Much has been said about the rapid evolution of the environment in which medical advances get announced, communicated and sold.  Research labs, universities, as well as pharmaceutical, biotechnology, diagnostics and devices companies, all count for their existence on communicating their news and stories to their respective audiences.  These can be: other researchers, the general scientific community, doctors, nurses, managed care decision-makers, hospital administrators, patients, investors, or the public in general.

biopharmaceuticalsFor what seems to be an eternity, these communication needs have relied on a few core channels: publications such as medical and scientific journals; medical and scientific meetings and conventions; or personal visits by liaisons and sales representatives.  Every few years — for at least the last twenty-five — there have been dire predictions of the demise of every one of these vehicles and channels.  We have heard many times that they are dead or about to be dead and are being replaced by some exciting new alternative means of communication.

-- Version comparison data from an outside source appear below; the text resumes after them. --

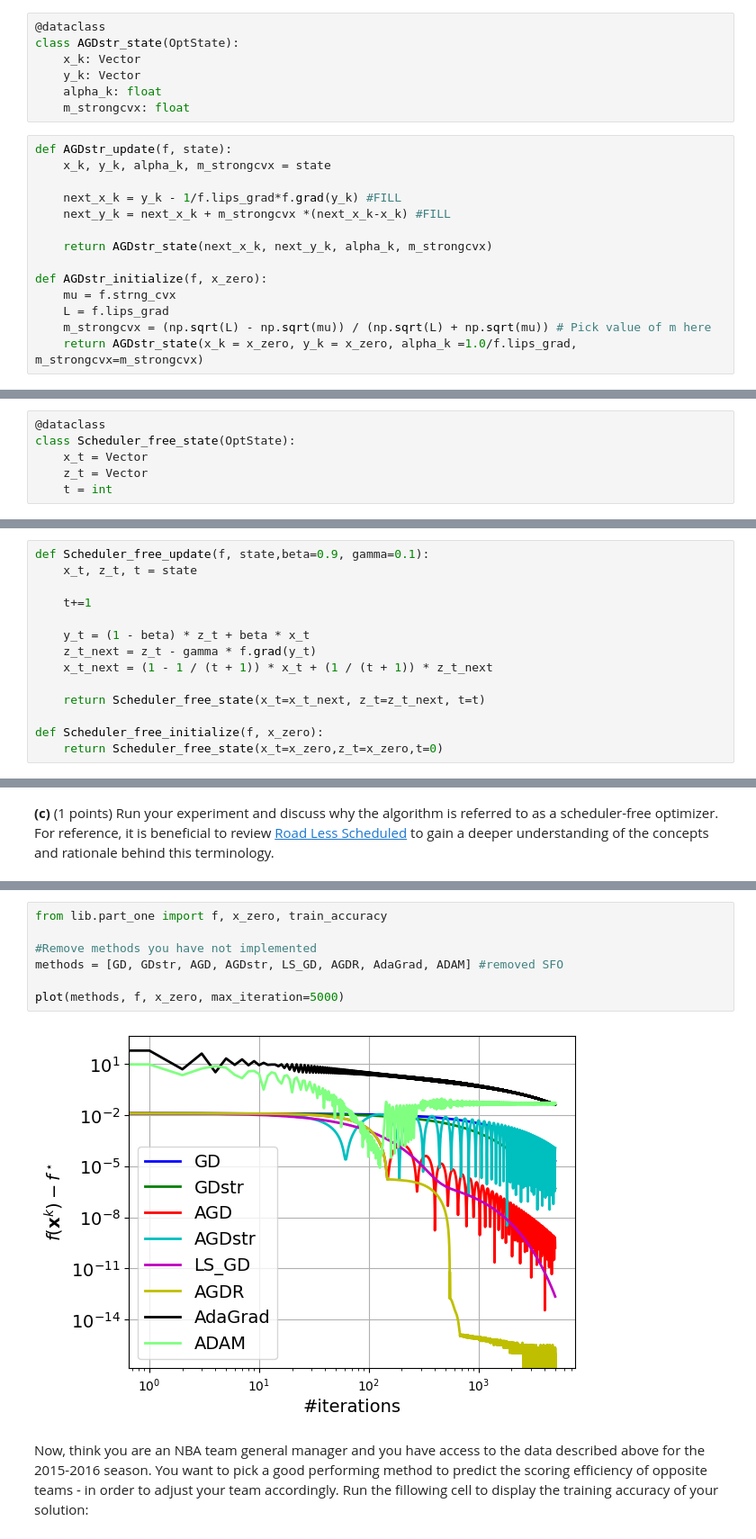
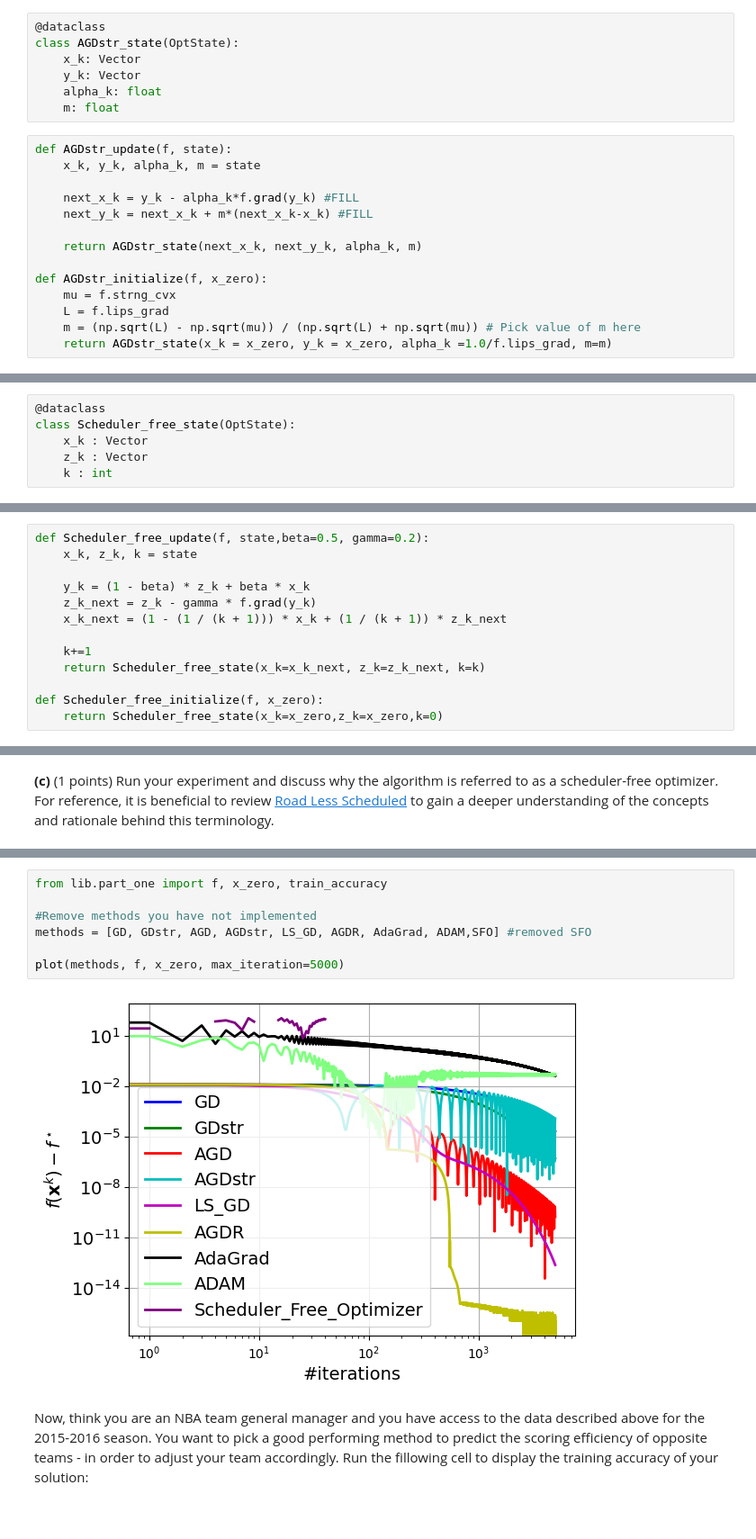
Before and after one commit to FinnWeikert/Math-of-Data-H1, a Jupyter notebook: Part 2 - First order methods.ipynb, the cells around one changed output, grey strips where cells are left out. Shown at 90% size. Drawn from its saved outputs; the diff is of its cells as text.

```diff
--- a/Part 2 - First order methods.ipynb
+++ b/Part 2 - First order methods.ipynb
@@ -181,21 +181,21 @@ class AGDstr_state(OptState):
     x_k: Vector
     y_k: Vector
     alpha_k: float
-    m_strongcvx: float
+    m: float
 # %%
 def AGDstr_update(f, state):
-    x_k, y_k, alpha_k, m_strongcvx = state
+    x_k, y_k, alpha_k, m = state
 
-    next_x_k = y_k - 1/f.lips_grad*f.grad(y_k) #FILL
-    next_y_k = next_x_k + m_strongcvx *(next_x_k-x_k) #FILL
+    next_x_k = y_k - alpha_k*f.grad(y_k) #FILL
+    next_y_k = next_x_k + m*(next_x_k-x_k) #FILL
 
-    return AGDstr_state(next_x_k, next_y_k, alpha_k, m_strongcvx)
+    return AGDstr_state(next_x_k, next_y_k, alpha_k, m)
 
 def AGDstr_initialize(f, x_zero):
     mu = f.strng_cvx
     L = f.lips_grad
-    m_strongcvx = (np.sqrt(L) - np.sqrt(mu)) / (np.sqrt(L) + np.sqrt(mu)) # Pick value of m here
-    return AGDstr_state(x_k = x_zero, y_k = x_zero, alpha_k =1.0/f.lips_grad, m_strongcvx=m_strongcvx)
+    m = (np.sqrt(L) - np.sqrt(mu)) / (np.sqrt(L) + np.sqrt(mu)) # Pick value of m here
+    return AGDstr_state(x_k = x_zero, y_k = x_zero, alpha_k =1.0/f.lips_grad, m=m)
 # %%
 AGDstr = OptAlgorithm(name="AGDstr", init_state=AGDstr_initialize, state_update=AGDstr_update)
 # %%
@@ -532,25 +532,24 @@ As the name suggests, Schedule-Free learning does not require a decreasing learn
 # %%
 @dataclass
 class Scheduler_free_state(OptState):
-    x_t = Vector
-    z_t = Vector
-    t = int
+    x_k : Vector
+    z_k : Vector
+    k : int
 # %% [markdown]
 **(a)** (0.5 points) Fill the initializer for the scheduler free optimizer.
 # %%
-def Scheduler_free_update(f, state,beta=0.9, gamma=0.1):
-    x_t, z_t, t = state
+def Scheduler_free_update(f, state,beta=0.5, gamma=0.2):
+    x_k, z_k, k = state
 
-    t+=1
+    y_k = (1 - beta) * z_k + beta * x_k
+    z_k_next = z_k - gamma * f.grad(y_k)
+    x_k_next = (1 - (1 / (k + 1))) * x_k + (1 / (k + 1)) * z_k_next
 
-    y_t = (1 - beta) * z_t + beta * x_t
-    z_t_next = z_t - gamma * f.grad(y_t)
-    x_t_next = (1 - 1 / (t + 1)) * x_t + (1 / (t + 1)) * z_t_next
-
-    return Scheduler_free_state(x_t=x_t_next, z_t=z_t_next, t=t)
+    k+=1
+    return Scheduler_free_state(x_k=x_k_next, z_k=z_k_next, k=k)
 
 def Scheduler_free_initialize(f, x_zero):
-    return Scheduler_free_state(x_t=x_zero,z_t=x_zero,t=0)
+    return Scheduler_free_state(x_k=x_zero,z_k=x_zero,k=0)
 # %% [markdown]
 **(b)** (1 points) Build the scheduler free optimizer main update state.
 # %%
@@ -580,12 +579,12 @@ The following cell runs the methods you have implemented on the logistic loss:
 # %%
 from lib.part_one import f, x_zero, train_accuracy
 
 #Remove methods you have not implemented
-methods = [GD, GDstr, AGD, AGDstr, LS_GD, AGDR, AdaGrad, ADAM] #removed SFO
+methods = [GD, GDstr, AGD, AGDstr, LS_GD, AGDR, AdaGrad, ADAM,SFO] #removed SFO
 
 plot(methods, f, x_zero, max_iteration=5000)
 # %% [output]
-[figure, old version]
+[figure, new version]
 # %% [markdown]
 Now, think you are an NBA team general manager and you have access to the data described above for the 2015-2016 season. You want to pick a good performing method to predict the scoring efficiency of opposite teams - in order to adjust your team accordingly. Run the fillowing cell to display the training accuracy of your solution:
 # %%
```
Also changed, not shown: parts of 1 cell of this notebook, 1 other file.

This conversation about new commercial and scientific “dissemination” models has intensified in the last four or five years as the pace of scientific innovation has accelerated dramatically, simultaneously – and perhaps even partly the result of – the growth of all kinds of digital capabilities.  Is this finally the time for a major shift in the way we learn about medical advances?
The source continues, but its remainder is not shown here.